Growth of the world’s dependence on energy coupled with economic development and increase in energy consumption determine the access to stable energy supplies. Within such context energy itself becomes a real condition for global security and peace. Dozens of preconditions related to oil, gas and nuclear power pose the threat of states conflicts.

Such a danger can be observed nowadays in the Gulf, where the US and Iran forces test their composure and self-control. But this menace of war is not an exception. Conflicts built upon clash over the energy resources took place in the past and will probably (not to say certainly) occur in the future. This is a consequence of energy being a trigger that can act both as a measure or a target of international activity undertaken. Operating in such conditions is a huge challenge.

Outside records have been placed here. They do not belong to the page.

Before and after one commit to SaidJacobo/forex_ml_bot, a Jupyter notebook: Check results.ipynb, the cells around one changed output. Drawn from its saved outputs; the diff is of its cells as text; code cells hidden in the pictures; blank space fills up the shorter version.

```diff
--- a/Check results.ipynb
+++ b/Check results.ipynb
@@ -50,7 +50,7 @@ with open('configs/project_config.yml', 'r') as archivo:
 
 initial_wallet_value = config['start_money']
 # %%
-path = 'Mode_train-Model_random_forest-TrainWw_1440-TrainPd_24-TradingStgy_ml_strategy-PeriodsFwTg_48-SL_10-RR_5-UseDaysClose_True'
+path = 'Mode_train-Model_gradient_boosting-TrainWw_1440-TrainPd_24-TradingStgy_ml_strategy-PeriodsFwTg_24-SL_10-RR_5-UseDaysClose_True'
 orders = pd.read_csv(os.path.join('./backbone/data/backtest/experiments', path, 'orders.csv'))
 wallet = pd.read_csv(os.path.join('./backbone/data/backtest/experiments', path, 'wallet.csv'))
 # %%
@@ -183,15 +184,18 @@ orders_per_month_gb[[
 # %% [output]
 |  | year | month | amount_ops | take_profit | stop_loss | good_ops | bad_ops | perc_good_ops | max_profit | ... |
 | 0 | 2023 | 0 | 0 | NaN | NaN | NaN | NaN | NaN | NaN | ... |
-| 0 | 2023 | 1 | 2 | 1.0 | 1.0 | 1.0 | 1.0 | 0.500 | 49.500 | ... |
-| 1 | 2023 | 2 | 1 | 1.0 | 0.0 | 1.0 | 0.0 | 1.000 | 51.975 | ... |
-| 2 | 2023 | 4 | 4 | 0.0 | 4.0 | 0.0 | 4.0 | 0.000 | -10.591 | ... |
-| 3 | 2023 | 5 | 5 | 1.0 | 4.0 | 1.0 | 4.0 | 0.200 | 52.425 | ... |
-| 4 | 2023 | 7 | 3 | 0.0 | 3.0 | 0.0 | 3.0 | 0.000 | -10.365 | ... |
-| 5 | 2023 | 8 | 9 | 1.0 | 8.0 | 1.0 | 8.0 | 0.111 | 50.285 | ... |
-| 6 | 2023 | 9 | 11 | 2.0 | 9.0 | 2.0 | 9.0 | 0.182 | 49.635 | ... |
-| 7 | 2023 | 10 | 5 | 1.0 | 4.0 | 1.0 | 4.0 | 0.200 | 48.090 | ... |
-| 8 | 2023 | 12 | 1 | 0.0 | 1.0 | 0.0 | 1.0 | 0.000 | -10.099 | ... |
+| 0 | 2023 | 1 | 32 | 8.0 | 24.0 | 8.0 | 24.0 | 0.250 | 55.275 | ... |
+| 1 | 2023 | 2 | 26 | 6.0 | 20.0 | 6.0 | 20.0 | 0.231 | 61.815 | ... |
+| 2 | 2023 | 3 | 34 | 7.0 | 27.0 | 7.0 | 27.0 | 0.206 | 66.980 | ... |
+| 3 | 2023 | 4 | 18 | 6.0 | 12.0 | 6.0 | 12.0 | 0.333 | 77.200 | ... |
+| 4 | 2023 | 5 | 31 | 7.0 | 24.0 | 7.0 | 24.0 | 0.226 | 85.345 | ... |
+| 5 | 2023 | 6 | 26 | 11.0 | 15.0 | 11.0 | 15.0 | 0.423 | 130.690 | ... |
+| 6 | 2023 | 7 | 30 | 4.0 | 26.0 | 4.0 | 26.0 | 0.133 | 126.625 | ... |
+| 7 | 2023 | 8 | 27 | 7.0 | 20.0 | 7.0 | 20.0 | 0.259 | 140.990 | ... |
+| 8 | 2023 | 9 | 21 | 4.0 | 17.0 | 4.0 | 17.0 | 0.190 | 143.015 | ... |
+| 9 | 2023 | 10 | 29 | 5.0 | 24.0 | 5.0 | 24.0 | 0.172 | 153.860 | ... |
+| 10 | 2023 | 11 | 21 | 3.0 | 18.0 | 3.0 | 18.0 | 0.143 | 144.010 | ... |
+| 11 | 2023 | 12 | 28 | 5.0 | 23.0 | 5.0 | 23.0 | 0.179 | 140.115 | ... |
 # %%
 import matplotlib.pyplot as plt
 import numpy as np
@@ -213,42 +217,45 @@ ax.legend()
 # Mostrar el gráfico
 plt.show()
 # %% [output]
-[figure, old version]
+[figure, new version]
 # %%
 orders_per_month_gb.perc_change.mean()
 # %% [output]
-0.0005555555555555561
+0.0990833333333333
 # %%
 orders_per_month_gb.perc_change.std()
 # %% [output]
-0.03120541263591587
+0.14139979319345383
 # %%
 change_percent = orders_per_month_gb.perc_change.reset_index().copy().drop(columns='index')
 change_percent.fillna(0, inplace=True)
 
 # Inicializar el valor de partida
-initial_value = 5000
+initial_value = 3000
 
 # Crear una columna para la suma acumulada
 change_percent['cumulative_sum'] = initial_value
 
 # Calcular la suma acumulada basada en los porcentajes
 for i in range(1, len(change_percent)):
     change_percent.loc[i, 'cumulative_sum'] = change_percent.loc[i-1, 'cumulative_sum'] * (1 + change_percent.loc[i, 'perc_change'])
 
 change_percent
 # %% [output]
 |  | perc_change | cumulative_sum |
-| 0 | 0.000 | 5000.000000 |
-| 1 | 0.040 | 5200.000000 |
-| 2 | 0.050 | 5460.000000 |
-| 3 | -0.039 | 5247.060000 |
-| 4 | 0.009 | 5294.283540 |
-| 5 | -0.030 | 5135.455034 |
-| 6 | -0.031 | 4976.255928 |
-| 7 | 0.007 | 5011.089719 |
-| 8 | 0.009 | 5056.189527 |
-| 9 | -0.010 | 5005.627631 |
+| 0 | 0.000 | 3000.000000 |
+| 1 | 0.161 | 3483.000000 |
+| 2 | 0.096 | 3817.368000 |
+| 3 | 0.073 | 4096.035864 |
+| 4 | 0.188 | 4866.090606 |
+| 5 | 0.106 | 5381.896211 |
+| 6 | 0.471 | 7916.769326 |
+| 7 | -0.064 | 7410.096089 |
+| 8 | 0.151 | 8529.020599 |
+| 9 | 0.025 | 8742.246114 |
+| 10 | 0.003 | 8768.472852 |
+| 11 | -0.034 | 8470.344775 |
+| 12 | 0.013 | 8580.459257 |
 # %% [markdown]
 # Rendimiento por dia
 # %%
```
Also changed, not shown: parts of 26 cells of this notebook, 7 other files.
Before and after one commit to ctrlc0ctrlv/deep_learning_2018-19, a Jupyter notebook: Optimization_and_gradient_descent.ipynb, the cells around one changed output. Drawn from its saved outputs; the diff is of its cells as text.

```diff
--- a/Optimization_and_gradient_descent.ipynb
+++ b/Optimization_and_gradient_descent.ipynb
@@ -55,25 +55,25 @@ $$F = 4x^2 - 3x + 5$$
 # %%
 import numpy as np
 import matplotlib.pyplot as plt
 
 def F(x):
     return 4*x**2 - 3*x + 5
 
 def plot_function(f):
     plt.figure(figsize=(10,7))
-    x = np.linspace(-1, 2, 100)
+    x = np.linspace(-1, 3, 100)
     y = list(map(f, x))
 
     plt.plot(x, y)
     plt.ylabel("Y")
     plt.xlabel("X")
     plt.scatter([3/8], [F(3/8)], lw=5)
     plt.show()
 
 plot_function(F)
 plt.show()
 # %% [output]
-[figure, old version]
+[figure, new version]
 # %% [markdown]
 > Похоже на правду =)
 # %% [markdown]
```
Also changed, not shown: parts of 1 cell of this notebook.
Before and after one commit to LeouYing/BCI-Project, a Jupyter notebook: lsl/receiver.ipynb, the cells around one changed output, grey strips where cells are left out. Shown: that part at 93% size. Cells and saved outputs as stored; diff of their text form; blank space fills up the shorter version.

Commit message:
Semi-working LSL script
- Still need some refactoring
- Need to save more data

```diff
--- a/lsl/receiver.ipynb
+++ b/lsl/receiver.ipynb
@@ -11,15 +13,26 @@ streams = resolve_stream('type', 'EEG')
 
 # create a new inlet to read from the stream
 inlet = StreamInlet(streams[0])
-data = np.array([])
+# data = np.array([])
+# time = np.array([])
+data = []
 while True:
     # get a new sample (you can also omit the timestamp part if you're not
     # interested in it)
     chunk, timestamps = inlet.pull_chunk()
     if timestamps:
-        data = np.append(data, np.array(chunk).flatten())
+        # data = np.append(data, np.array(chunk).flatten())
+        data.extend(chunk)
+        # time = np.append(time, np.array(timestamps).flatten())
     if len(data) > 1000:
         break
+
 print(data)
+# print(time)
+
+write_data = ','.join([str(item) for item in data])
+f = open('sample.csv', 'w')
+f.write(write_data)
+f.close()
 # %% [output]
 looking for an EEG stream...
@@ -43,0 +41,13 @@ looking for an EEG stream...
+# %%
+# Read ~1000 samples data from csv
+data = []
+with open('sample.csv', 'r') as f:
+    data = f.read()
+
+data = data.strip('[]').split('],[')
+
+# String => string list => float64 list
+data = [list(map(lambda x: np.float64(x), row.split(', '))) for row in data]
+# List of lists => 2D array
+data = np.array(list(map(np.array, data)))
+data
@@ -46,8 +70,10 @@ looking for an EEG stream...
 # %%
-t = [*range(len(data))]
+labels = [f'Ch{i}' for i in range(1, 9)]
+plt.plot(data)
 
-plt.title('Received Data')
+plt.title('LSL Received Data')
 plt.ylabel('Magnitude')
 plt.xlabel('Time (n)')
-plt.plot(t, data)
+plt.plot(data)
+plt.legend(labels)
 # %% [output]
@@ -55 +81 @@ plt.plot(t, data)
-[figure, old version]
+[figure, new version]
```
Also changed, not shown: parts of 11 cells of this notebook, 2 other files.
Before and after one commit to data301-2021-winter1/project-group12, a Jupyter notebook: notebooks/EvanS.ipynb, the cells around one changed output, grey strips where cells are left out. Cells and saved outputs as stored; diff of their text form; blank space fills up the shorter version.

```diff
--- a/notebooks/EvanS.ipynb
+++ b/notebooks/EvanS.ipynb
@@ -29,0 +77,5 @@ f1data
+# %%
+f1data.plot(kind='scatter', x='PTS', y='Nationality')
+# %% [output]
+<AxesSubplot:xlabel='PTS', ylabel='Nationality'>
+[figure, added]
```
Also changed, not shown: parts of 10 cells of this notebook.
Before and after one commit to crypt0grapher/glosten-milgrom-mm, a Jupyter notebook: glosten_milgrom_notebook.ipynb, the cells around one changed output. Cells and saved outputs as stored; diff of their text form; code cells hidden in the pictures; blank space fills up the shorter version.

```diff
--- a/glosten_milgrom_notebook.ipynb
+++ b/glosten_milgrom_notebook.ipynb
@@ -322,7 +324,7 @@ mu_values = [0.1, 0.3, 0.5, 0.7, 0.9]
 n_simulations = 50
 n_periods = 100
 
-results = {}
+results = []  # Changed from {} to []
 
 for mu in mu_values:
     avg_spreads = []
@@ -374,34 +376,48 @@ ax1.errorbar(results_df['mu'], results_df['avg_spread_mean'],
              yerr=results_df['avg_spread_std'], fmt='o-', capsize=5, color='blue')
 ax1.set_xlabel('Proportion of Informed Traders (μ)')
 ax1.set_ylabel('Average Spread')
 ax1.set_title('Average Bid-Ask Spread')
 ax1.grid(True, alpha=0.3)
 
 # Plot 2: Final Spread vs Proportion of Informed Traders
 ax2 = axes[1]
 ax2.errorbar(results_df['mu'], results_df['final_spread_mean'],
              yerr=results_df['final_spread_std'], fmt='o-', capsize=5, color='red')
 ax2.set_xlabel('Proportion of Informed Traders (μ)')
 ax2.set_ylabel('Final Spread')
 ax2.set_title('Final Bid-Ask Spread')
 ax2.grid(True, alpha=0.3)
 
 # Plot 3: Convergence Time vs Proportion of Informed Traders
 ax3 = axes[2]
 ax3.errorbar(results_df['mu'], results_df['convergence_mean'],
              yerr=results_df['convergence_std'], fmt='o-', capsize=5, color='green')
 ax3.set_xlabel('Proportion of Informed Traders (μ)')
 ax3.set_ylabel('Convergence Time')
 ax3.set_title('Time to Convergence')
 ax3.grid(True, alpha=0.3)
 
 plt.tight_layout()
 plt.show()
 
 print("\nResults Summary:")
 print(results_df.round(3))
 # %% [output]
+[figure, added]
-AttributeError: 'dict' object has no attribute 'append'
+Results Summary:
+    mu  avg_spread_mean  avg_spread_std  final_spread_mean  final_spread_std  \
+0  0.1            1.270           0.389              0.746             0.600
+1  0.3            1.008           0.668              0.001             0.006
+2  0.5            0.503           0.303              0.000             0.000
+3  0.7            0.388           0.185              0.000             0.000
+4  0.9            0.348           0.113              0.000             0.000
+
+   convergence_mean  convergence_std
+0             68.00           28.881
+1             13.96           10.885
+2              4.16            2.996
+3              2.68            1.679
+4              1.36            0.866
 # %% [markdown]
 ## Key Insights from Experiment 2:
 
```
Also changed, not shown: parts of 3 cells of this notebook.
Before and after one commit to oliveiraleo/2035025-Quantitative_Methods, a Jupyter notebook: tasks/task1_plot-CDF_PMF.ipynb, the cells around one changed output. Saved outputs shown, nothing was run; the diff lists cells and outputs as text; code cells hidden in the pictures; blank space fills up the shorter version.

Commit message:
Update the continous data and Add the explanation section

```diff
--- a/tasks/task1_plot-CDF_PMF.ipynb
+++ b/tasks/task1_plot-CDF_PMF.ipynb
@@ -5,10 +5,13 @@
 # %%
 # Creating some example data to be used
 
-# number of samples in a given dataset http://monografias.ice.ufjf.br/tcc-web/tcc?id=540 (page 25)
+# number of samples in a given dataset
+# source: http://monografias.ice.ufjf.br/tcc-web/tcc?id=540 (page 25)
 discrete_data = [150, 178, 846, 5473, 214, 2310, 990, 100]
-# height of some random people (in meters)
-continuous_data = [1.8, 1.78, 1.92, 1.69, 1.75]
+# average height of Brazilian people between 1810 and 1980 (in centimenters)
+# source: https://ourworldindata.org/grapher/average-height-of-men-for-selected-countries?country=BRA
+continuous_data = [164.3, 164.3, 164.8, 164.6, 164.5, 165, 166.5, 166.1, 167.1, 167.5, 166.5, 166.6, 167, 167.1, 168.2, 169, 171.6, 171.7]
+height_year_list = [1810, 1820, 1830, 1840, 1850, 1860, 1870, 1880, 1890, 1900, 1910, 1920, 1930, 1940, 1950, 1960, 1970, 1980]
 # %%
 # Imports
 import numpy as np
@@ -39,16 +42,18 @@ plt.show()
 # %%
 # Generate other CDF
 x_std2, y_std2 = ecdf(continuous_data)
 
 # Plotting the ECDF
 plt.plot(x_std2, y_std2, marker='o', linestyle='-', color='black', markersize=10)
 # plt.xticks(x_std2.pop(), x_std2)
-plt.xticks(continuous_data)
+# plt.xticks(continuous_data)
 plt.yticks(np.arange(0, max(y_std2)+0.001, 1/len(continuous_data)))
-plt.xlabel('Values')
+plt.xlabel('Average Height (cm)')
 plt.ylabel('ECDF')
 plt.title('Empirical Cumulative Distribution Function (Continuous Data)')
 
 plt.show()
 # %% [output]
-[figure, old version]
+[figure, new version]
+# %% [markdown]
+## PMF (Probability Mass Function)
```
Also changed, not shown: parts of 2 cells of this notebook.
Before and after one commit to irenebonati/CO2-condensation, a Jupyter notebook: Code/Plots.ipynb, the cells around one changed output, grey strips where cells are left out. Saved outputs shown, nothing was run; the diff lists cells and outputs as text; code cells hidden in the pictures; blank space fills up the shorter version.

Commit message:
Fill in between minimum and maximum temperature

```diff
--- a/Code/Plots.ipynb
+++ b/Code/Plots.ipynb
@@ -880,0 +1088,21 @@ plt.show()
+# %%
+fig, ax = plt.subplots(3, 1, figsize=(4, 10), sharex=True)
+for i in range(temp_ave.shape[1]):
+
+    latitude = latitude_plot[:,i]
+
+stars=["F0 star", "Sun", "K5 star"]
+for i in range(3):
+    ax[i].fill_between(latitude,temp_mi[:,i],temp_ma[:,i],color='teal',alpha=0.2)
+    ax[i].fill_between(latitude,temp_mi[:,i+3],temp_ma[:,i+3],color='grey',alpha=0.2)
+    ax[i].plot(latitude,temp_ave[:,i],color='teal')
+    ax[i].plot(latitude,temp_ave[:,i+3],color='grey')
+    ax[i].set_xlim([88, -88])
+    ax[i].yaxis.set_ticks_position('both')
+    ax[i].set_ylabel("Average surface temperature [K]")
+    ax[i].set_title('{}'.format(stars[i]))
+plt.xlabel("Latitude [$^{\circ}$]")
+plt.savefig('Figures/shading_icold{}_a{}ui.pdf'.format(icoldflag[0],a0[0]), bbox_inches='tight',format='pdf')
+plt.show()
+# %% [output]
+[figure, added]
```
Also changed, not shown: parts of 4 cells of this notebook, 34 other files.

Placing my considerations in the above context, in this paper I try to present and elaborate upon the most important conflicts in the field of energy. For the purpose of the article I understand the term “energy” as oil and nuclear power sectors. The geopolitical frame of reference of my paper is the Middle East. Due to this region's paramount contribution to global economy and world’s security (including energy security), I limit myself to comment only on this part of the world. This, however, does not entail my denying the significance of other international conflict situations (e.g. the North Korean nuclear program, or the Russian-Ukrainian gas disputes). For this reason, I present 1973 Yom Kippur war, Iran-Iraq conflict in 1980s, the First and the Second Gulf War and disputes over Iranian nuclear program, indicating their “energy background”.